The Engeseth-Rinde Farm to be a place of restoration and education for years to come
NORTHFIELD, MINN. (March 30, 2016) – Northfield Shares, a community foundation centered on philanthropy and volunteerism, announced today that Donald H. Nelson has donated the Engeseth-Rinde Farm to the organization. The farm, which sits near Nerstrand Big Woods State Park, will be added to the new Prairie Creek Wildlife Management Area.
Nelson worked with the Minnesota Department of Natural Resources (DNR) and Northfield Shares to arrange the sale of his property, the Engeseth-Rinde Farm.

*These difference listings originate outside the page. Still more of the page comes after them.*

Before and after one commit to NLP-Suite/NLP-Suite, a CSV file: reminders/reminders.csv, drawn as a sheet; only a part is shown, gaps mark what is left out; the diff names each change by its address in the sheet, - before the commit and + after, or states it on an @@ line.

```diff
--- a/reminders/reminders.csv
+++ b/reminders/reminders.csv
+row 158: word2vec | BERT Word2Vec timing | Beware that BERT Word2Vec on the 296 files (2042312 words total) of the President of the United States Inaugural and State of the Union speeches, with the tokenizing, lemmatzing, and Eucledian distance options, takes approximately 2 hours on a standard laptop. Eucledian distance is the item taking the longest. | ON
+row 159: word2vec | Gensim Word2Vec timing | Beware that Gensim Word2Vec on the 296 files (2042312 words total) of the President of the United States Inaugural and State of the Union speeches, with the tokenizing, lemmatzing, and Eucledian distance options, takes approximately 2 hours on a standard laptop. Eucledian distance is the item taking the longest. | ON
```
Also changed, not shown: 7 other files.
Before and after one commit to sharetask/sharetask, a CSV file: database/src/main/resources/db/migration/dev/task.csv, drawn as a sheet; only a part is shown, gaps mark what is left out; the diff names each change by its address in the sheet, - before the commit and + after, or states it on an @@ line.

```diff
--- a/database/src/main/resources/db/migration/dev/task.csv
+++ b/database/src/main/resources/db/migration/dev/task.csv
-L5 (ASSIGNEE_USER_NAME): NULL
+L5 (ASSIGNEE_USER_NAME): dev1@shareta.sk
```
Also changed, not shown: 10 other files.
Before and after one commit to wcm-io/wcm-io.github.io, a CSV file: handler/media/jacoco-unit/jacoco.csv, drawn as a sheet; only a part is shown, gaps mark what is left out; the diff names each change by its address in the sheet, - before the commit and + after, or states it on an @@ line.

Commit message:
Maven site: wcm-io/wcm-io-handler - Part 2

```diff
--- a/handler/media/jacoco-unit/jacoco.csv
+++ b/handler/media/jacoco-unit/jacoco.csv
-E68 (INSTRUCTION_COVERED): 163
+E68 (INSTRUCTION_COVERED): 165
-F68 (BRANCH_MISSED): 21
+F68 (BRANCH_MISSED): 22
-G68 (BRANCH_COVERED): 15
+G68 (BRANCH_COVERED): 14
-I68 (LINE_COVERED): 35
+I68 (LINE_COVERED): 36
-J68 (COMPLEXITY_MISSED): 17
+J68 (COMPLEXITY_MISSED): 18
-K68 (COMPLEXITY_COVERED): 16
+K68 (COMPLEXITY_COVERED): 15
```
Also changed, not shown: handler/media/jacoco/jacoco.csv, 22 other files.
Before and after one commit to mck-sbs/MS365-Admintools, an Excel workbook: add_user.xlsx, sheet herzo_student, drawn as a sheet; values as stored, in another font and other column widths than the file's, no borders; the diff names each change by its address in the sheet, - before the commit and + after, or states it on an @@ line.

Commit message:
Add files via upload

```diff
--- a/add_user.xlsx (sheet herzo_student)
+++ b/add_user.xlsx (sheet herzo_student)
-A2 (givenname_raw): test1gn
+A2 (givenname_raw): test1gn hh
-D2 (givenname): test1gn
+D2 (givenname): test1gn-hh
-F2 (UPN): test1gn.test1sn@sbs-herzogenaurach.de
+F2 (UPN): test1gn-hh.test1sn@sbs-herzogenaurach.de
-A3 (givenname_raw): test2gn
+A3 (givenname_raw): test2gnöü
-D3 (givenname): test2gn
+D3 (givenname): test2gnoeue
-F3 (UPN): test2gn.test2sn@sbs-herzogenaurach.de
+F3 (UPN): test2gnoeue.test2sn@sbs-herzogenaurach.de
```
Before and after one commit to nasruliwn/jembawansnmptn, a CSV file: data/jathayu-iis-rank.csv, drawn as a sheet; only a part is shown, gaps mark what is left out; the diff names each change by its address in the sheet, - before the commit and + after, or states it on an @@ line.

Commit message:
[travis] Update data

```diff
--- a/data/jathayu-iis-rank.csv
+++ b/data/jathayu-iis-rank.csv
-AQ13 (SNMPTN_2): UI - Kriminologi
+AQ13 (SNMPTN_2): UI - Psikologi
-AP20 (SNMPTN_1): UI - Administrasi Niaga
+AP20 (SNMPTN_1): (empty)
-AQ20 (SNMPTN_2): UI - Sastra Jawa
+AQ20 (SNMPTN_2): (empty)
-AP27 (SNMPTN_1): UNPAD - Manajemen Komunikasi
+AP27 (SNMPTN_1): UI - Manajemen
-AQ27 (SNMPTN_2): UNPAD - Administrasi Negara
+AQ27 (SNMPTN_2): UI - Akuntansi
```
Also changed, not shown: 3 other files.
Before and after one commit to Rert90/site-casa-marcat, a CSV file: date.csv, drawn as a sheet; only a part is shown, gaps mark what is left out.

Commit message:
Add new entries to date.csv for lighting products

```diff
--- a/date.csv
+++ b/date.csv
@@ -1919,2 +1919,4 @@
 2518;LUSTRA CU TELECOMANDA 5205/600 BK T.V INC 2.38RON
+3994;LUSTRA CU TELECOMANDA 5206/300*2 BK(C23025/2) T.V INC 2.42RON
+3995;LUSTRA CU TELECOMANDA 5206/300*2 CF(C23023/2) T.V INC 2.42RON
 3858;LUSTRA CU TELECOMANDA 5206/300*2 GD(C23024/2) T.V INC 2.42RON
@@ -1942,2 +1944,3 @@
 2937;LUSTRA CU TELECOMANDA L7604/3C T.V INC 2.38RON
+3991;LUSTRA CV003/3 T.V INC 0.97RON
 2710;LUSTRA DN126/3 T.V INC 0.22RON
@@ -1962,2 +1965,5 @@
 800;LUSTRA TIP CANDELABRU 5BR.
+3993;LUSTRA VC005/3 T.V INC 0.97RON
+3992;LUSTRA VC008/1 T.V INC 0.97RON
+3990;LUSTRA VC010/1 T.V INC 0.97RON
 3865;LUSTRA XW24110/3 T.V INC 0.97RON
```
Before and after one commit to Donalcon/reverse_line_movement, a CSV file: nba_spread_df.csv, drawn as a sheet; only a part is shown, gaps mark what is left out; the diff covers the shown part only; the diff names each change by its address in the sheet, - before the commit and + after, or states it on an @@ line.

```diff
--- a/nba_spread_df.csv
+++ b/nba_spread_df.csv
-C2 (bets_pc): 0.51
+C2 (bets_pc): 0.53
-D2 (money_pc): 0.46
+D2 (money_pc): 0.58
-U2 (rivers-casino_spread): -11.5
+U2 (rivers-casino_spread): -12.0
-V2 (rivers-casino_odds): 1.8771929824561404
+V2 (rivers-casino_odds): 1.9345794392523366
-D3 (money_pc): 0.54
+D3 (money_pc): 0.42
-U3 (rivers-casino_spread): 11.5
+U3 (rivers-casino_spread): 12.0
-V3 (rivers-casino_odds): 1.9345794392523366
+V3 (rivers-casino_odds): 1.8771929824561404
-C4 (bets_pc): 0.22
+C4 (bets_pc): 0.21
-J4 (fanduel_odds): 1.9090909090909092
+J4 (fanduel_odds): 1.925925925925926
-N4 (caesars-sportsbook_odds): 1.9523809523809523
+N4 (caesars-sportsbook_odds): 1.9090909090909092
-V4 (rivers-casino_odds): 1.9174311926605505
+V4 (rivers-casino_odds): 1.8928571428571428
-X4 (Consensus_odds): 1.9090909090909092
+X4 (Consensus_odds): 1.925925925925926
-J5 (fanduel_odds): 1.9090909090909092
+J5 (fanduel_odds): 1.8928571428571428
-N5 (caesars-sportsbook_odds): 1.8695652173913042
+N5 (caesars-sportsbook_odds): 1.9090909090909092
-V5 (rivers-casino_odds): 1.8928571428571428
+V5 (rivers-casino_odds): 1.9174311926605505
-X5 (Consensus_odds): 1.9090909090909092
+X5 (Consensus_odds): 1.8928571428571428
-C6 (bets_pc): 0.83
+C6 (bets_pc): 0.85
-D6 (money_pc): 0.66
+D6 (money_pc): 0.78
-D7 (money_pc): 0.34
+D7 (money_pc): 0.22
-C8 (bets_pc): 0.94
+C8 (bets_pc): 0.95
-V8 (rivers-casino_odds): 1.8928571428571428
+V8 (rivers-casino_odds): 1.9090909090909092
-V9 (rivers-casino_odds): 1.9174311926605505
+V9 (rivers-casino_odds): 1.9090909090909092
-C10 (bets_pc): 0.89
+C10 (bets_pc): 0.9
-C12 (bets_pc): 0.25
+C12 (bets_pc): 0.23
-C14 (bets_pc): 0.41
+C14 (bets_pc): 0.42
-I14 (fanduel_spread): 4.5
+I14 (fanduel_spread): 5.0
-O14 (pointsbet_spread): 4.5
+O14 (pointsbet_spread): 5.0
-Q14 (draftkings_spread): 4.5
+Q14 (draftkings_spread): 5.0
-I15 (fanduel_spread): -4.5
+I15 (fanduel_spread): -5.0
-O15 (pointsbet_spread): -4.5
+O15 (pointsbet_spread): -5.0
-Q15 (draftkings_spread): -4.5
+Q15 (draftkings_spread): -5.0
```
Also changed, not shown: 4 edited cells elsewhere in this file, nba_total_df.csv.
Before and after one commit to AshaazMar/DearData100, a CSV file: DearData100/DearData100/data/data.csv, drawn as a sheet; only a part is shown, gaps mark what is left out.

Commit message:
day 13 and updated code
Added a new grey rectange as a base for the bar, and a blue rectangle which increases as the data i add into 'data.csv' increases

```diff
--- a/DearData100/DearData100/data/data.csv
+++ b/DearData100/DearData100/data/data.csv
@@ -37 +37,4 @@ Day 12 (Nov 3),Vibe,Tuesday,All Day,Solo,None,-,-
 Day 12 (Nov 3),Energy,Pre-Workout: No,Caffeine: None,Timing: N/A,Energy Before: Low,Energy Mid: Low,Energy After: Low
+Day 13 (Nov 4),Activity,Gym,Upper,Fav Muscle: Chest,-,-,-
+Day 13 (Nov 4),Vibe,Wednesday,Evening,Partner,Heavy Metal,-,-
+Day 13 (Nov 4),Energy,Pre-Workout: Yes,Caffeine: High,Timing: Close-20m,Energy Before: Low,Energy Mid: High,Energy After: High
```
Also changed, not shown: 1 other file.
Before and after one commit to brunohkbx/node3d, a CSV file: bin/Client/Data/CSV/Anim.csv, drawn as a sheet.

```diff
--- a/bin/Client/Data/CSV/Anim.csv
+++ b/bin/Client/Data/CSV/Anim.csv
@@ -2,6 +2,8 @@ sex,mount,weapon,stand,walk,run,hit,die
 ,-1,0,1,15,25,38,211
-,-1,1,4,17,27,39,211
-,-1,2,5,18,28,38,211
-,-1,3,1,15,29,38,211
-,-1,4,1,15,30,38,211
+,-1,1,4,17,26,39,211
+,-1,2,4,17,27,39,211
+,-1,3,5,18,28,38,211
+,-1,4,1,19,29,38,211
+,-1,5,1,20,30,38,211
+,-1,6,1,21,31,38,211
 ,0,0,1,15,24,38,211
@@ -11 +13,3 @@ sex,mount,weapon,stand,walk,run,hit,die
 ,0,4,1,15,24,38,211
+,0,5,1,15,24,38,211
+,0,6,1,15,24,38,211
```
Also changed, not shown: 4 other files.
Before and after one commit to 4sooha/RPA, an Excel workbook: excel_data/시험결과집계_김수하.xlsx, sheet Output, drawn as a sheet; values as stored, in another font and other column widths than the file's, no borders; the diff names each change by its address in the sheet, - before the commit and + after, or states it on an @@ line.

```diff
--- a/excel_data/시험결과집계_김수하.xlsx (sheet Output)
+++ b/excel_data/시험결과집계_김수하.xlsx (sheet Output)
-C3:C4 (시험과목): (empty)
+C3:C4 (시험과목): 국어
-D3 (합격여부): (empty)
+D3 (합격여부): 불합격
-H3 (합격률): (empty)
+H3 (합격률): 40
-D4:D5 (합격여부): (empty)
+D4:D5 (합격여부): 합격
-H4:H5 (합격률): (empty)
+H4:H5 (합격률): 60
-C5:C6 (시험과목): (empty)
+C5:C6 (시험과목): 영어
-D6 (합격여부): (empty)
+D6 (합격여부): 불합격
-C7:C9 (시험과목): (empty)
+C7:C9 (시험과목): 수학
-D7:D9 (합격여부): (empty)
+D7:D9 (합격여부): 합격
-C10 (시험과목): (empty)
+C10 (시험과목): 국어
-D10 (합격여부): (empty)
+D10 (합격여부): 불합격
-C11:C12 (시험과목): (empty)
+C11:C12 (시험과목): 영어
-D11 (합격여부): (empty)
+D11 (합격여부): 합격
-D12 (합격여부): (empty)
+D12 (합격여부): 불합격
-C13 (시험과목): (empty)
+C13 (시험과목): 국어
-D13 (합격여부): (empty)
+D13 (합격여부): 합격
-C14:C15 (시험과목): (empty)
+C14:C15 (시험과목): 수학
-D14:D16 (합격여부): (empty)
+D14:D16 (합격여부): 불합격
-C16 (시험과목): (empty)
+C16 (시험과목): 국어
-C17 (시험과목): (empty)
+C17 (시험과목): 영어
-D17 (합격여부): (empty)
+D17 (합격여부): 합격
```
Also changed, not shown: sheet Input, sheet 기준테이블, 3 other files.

Nelson sold the farm to the DNR and donated the proceeds to Northfield Shares to create an endowment that will support restoration, research and education activities.
When asked about this donation, Nelson said, “I didn’t grow up on a farm, but I visited this farm often. I wanted to keep the farm in the family. Since there is no one in my family who would like to farm the land, I had to find another way to protect it. Selling the land to the DNR was the best way to make sure that the land would be protected.”
Joann Bell, Nelson’s sister, also grew up visiting the Engeseth-Rinde farm. She says, “We grew up in South Minneapolis. Visiting Aunt Lena [Helena] and Uncle Andrew’s farm was a big thrill for us city folks. It was really quite a treat. They ran a beautiful farm.”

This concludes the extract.